*** Opening Material for the task ***

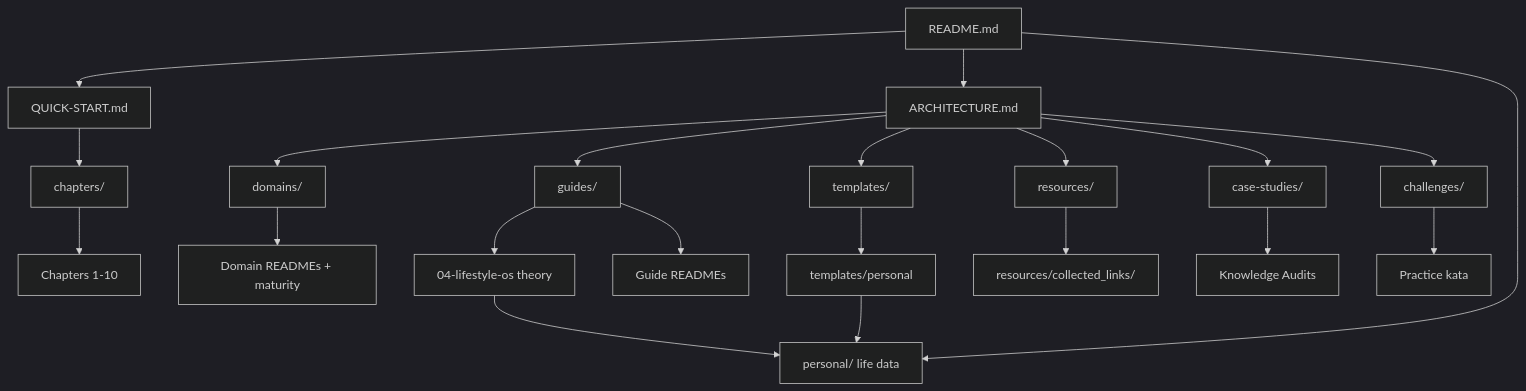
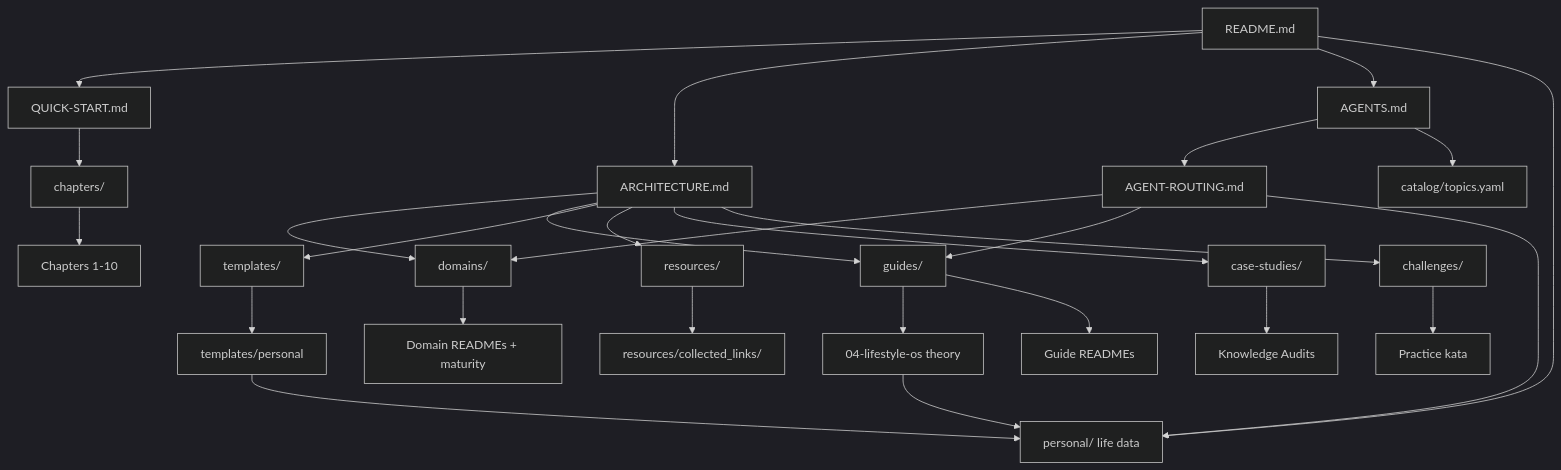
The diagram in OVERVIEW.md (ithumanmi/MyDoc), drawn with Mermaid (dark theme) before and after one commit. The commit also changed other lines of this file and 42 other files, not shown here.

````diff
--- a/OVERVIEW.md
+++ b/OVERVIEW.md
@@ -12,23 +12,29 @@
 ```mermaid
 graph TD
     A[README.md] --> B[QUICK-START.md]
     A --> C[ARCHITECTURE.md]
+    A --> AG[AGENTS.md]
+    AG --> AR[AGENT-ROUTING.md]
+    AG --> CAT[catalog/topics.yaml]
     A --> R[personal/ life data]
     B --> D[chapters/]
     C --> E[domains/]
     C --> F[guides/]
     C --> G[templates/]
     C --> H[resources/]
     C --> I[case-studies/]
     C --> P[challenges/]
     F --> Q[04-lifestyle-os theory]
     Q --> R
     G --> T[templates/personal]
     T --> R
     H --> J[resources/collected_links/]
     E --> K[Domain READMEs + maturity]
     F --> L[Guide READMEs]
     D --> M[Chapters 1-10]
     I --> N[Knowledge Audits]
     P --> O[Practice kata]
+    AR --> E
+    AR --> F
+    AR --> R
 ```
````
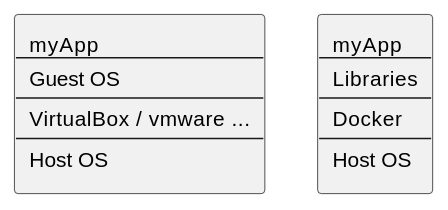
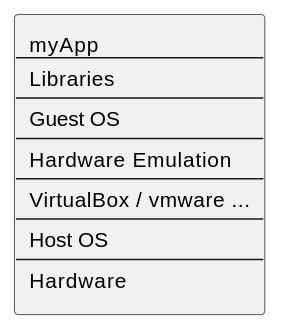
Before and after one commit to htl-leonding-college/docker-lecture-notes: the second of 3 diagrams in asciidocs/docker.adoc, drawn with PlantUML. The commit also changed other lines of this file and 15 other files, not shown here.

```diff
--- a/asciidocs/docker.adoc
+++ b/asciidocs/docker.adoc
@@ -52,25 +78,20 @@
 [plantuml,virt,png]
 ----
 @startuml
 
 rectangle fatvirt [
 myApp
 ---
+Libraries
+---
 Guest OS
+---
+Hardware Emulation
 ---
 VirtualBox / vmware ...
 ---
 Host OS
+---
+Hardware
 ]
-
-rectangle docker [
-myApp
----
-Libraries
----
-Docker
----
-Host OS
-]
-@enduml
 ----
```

*** Closing Material for the task ***

Try it ::
Write out each line above with the word "rectangle".

Response to the exercise ::
 rectangle fatvirt [
-rectangle docker [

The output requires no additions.